• ASSIGNED TASK: Output the data unchanged and complete, minus the images.
-- DATA SHOWN follows --
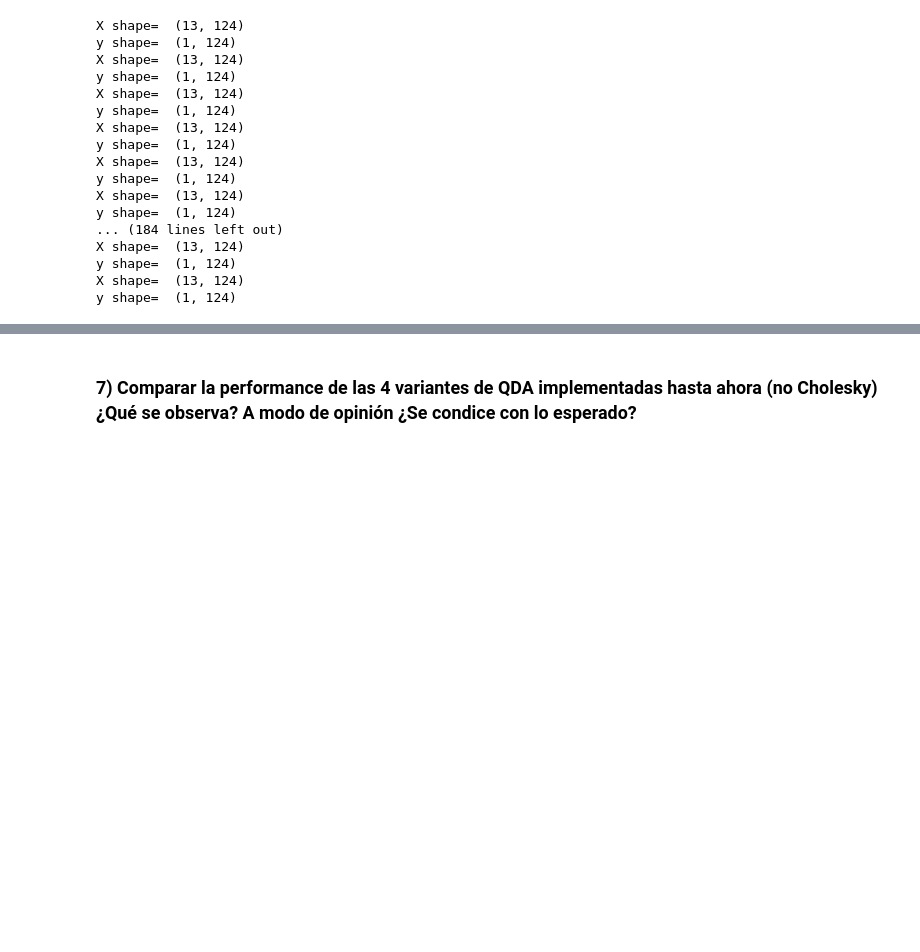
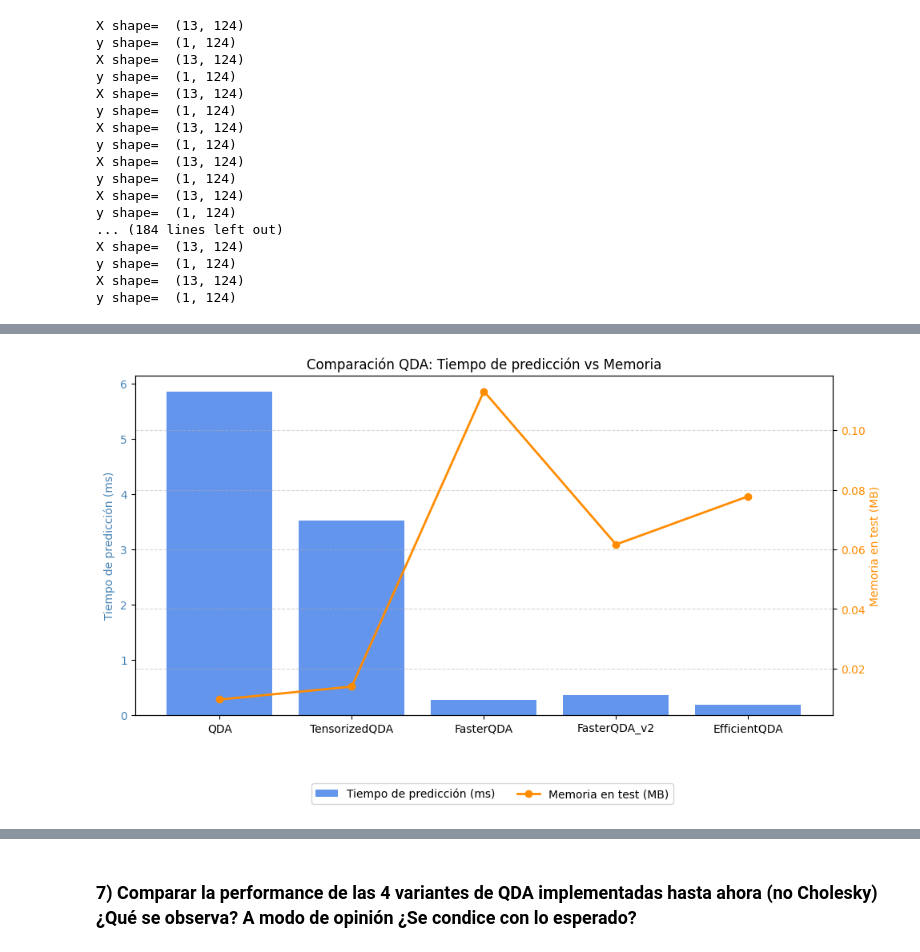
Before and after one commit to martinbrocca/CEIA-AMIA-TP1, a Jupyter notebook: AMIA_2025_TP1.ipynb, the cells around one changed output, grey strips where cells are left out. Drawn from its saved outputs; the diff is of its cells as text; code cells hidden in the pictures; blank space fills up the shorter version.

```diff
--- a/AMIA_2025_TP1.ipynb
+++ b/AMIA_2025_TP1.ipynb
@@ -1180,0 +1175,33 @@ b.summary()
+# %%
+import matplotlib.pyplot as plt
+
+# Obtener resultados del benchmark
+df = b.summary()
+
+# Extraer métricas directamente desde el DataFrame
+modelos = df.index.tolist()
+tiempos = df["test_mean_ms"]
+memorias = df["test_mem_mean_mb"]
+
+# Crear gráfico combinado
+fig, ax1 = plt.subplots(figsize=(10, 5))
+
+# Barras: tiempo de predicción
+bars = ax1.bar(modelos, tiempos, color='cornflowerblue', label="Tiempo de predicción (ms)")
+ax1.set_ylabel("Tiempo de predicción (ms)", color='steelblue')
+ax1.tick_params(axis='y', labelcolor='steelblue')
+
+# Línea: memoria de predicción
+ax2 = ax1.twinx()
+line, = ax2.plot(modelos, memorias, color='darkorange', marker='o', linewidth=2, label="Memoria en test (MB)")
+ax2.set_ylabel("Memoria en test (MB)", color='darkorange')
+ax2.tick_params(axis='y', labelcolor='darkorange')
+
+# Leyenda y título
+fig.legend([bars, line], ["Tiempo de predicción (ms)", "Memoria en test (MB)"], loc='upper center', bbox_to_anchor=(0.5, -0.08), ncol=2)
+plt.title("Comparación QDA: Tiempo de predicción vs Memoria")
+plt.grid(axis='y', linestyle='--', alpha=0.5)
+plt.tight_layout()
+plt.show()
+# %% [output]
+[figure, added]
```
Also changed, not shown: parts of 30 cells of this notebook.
-- DATA SHOWN concluded --
• OUTPUT OF THE TASK:
Before and after one commit to martinbrocca/CEIA-AMIA-TP1, a Jupyter notebook: AMIA_2025_TP1.ipynb, the cells around one changed output, grey strips where cells are left out. Drawn from its saved outputs; the diff is of its cells as text; code cells hidden in the pictures; blank space fills up the shorter version.

```diff
--- a/AMIA_2025_TP1.ipynb
+++ b/AMIA_2025_TP1.ipynb
@@ -1180,0 +1175,33 @@ b.summary()
+# %%
+import matplotlib.pyplot as plt
+
+# Obtener resultados del benchmark
+df = b.summary()
+
+# Extraer métricas directamente desde el DataFrame
+modelos = df.index.tolist()
+tiempos = df["test_mean_ms"]
+memorias = df["test_mem_mean_mb"]
+
+# Crear gráfico combinado
+fig, ax1 = plt.subplots(figsize=(10, 5))
+
+# Barras: tiempo de predicción
+bars = ax1.bar(modelos, tiempos, color='cornflowerblue', label="Tiempo de predicción (ms)")
+ax1.set_ylabel("Tiempo de predicción (ms)", color='steelblue')
+ax1.tick_params(axis='y', labelcolor='steelblue')
+
+# Línea: memoria de predicción
+ax2 = ax1.twinx()
+line, = ax2.plot(modelos, memorias, color='darkorange', marker='o', linewidth=2, label="Memoria en test (MB)")
+ax2.set_ylabel("Memoria en test (MB)", color='darkorange')
+ax2.tick_params(axis='y', labelcolor='darkorange')
+
+# Leyenda y título
+fig.legend([bars, line], ["Tiempo de predicción (ms)", "Memoria en test (MB)"], loc='upper center', bbox_to_anchor=(0.5, -0.08), ncol=2)
+plt.title("Comparación QDA: Tiempo de predicción vs Memoria")
+plt.grid(axis='y', linestyle='--', alpha=0.5)
+plt.tight_layout()
+plt.show()
+# %% [output]
+[figure, added]
```
Also changed, not shown: parts of 30 cells of this notebook.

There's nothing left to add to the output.